Below are the records; pull every line that includes "within".
· · · ·
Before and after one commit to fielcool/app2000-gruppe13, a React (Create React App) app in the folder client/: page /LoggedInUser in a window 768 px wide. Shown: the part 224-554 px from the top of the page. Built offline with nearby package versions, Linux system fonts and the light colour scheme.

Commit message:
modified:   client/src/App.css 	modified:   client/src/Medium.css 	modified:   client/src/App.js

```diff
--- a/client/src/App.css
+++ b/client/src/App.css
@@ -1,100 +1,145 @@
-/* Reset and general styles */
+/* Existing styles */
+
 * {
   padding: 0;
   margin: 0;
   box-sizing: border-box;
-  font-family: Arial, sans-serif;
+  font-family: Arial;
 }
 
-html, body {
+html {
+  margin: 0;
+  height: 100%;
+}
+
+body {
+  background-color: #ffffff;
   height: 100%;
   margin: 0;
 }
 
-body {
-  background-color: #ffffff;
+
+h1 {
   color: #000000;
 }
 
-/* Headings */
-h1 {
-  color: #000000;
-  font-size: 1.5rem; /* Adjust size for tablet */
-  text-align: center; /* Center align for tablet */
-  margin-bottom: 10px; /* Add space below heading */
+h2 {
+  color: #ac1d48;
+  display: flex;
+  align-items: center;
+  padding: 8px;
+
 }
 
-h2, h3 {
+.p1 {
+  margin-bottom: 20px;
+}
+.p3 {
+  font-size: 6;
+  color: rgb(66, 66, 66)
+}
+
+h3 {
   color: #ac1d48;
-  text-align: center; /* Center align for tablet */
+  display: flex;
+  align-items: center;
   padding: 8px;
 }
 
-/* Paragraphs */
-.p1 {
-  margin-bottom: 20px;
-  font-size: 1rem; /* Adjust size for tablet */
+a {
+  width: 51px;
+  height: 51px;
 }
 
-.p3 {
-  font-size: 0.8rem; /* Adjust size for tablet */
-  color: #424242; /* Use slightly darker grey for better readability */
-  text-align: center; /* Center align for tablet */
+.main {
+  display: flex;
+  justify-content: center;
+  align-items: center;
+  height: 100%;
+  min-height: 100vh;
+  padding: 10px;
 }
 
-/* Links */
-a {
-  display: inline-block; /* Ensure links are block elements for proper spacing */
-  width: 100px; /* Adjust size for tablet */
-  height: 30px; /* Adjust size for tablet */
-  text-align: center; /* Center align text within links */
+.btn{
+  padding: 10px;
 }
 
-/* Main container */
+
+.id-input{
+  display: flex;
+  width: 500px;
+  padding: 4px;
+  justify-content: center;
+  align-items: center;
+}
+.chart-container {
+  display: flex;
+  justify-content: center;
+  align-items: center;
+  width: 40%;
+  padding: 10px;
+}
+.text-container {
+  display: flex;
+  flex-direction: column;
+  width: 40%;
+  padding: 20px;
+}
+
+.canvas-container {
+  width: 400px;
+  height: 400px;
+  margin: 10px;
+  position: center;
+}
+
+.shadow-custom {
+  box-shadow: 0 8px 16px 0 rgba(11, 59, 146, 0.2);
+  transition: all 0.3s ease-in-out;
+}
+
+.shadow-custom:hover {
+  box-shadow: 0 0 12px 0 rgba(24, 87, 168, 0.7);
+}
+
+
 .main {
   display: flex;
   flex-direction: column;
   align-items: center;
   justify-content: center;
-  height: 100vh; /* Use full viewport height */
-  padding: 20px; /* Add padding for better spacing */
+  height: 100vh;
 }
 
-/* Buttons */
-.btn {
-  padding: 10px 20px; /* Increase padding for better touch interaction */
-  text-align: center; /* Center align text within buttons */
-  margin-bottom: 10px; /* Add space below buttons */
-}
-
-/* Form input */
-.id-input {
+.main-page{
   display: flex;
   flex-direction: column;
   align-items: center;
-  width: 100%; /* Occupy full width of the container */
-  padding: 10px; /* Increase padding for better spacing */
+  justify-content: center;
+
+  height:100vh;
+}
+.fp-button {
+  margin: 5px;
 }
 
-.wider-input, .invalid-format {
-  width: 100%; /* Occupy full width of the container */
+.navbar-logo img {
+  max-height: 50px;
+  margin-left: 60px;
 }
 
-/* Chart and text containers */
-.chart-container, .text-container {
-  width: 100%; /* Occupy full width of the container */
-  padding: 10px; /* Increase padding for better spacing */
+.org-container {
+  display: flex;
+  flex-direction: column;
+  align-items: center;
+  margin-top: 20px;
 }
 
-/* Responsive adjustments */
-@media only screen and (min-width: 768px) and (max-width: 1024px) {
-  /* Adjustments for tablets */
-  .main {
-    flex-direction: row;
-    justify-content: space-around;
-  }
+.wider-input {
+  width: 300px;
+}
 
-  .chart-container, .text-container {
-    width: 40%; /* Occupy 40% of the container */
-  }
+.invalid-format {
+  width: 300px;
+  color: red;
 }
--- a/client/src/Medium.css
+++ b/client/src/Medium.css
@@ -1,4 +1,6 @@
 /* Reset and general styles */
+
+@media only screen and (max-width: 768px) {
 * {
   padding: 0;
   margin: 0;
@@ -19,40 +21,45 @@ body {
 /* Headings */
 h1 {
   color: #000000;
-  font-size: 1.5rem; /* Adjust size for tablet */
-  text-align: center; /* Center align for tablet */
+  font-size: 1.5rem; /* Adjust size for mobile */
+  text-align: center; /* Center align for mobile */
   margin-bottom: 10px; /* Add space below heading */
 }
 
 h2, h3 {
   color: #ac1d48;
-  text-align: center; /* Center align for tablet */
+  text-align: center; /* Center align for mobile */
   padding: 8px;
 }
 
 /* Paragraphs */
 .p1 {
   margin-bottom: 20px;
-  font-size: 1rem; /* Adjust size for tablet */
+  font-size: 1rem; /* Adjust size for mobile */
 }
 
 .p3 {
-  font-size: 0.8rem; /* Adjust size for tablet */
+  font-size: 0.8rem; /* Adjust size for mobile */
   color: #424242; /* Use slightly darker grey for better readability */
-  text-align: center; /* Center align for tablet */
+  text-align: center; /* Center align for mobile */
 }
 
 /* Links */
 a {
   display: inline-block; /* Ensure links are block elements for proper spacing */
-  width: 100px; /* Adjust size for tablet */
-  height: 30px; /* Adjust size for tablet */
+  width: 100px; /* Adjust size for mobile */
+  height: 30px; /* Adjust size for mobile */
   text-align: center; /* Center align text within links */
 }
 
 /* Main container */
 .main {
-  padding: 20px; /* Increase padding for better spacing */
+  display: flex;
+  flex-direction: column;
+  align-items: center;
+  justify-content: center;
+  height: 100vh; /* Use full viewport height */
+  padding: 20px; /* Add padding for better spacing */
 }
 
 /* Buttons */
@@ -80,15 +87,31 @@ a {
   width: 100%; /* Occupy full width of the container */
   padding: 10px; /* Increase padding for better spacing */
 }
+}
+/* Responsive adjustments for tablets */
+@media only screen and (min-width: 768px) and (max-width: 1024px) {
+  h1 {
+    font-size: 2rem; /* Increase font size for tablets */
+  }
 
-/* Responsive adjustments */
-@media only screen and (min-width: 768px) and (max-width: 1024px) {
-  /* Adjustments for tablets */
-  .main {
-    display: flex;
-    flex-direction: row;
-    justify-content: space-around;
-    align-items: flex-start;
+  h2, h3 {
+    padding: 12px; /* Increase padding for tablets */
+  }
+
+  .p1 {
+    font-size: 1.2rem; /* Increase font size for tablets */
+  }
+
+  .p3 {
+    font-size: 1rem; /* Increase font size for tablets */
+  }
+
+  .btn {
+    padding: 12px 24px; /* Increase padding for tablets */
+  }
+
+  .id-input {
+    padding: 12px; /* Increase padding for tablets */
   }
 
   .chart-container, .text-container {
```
· · · ·
▸ **Answer to this task**:
-  text-align: center; /* Center align text within links */
-  text-align: center; /* Center align text within buttons */
   text-align: center; /* Center align text within links */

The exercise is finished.